Many of us in the EFF are not bitter and angry ANC members, so we cannot be expected to be happy about being represented collectively by statements that are scathing attacks on the persona of the man. Equally, we believe in the importance of mobilising the youth across all racial, tribal and ethnic backgrounds. But once we start making comments like “I expect you to defend Zuma because you are a Zulu”, we are effectively alienating Zulu people from participating in our organisation.
We want to be different from other organisations, and we are. We shall not, therefore, run this organisation like it is a caricature of all the others who are more vocal on insults and quiet on the articulation of their own policies and positions. We cannot, therefore, be spewing venom against an individual as though we have nothing outside of our anger to communicate to the world.
Comrades Julius and Floyd, the two of you must understand right now that EFF is not your organisation. It is not an organisation that exists to serve your own purpose as individuals. It is an organisation that belongs to us young people who are tired of the status quo.

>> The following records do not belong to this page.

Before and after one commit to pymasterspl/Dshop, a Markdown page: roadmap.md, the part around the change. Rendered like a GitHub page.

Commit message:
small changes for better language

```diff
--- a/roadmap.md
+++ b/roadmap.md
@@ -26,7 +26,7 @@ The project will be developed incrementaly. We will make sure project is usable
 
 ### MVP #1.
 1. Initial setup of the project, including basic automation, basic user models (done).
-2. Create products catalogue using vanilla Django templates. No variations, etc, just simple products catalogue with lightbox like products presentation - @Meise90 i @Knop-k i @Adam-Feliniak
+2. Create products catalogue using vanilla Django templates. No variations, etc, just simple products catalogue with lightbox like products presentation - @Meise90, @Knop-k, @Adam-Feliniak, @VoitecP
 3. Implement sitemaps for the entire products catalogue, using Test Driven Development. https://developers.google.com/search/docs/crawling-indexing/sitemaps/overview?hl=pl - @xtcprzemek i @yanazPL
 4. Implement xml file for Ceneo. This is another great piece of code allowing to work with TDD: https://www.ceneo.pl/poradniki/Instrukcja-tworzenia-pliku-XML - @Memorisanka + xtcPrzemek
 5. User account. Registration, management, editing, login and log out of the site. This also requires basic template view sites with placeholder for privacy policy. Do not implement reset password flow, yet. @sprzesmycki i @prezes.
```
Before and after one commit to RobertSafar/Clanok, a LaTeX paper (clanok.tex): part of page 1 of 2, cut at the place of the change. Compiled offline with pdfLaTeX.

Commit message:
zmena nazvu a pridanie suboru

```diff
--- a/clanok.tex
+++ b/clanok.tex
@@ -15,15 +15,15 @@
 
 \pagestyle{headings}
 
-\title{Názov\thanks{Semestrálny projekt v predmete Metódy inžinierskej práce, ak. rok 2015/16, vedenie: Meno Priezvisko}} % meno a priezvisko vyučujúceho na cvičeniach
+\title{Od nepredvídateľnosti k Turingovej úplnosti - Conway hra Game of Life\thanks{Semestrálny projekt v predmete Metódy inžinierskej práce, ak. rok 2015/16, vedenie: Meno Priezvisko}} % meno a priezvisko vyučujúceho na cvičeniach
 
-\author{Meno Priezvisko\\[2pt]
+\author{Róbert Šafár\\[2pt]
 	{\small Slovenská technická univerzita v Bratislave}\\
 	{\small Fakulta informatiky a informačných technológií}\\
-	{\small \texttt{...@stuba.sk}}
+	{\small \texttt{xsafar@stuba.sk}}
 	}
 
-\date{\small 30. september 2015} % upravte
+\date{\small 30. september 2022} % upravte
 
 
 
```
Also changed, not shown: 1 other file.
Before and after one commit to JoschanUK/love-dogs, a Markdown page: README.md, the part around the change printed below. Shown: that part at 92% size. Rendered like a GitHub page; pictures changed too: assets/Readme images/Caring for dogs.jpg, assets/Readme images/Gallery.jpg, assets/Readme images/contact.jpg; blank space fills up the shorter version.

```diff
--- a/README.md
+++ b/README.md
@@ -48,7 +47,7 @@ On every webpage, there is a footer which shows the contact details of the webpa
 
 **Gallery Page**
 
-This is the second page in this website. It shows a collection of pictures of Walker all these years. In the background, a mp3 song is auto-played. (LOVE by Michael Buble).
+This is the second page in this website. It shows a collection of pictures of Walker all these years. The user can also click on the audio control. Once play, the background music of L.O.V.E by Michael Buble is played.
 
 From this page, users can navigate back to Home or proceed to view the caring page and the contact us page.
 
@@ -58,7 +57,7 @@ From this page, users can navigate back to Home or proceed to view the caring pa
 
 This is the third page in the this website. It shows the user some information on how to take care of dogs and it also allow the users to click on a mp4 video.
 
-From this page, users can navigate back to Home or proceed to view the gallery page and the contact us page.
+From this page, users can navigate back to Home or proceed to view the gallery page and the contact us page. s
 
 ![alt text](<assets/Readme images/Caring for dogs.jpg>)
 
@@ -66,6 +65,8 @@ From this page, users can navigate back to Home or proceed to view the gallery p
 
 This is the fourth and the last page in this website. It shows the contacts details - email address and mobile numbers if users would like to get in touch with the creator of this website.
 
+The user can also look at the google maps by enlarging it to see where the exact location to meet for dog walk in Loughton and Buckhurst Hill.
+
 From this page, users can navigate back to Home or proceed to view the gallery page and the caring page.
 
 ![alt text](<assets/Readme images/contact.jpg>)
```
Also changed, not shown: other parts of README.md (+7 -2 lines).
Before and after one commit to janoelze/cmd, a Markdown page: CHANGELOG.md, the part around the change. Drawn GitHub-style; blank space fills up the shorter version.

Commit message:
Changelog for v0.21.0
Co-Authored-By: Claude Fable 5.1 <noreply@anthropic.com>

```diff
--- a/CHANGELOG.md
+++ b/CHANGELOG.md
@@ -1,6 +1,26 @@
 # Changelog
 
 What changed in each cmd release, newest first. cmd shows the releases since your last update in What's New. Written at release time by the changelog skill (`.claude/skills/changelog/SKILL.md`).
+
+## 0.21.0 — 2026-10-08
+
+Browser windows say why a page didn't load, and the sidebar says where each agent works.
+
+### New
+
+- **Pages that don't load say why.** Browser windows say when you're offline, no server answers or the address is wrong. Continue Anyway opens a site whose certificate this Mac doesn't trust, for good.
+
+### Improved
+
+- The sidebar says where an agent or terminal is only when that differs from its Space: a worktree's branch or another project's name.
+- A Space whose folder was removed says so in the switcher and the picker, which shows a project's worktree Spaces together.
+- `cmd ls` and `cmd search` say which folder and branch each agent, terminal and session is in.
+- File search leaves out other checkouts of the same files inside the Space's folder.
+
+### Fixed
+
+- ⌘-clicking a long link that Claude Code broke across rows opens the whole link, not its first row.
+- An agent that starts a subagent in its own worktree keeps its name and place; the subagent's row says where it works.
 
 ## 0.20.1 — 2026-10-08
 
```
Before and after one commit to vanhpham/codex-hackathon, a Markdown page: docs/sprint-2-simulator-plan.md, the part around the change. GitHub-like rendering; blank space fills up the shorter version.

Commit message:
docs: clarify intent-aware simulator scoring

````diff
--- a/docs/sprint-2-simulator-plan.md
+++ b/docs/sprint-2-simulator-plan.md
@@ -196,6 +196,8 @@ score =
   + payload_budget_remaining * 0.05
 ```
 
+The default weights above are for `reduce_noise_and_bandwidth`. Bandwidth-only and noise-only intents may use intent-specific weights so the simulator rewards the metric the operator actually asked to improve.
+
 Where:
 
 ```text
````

We joined it not because we love you, or because we hate Zuma, but because we love this country and we want what is best for it. As Malaika, I refuse to be used to fight political battles of individuals.
I am in the EFF to fight for a cause and that, to me, has nothing to do with settling scores with Zuma. I have expressed my interest in heading the communications department of the organisation. I shall not have my department tainted by what I believe to be insulting and unnecessary. Not by anyone, and that includes the two of you.
I take politics seriously, and I believe we must engage intellectually on issues, not in this way. It serves no purpose of the youth. If this is how things must run, then, comrades, we are not in this for the same reasons and therefore some of us have no space in the EFF.
Malaika Wa Azania
Comrade Floyd didn’t respond to the email, which was rather strange considering I was closer to him than to comrade Julius, and he understood me better. He should have known, and I believe he did, that I was incapable of keeping quiet about what I perceived to be a wrongdoing, no matter who was doing it.
But I soon received a response from comrade Julius. The email was very brief but the point it made was very clear: “You must never talk to me like you are talking to a school boy …”
Malaika Wa Azania is no longer an EFF member. This is an edited extract from her book, Memoirs of a Born Free: Reflections on the Rainbow Nation, published by Jacana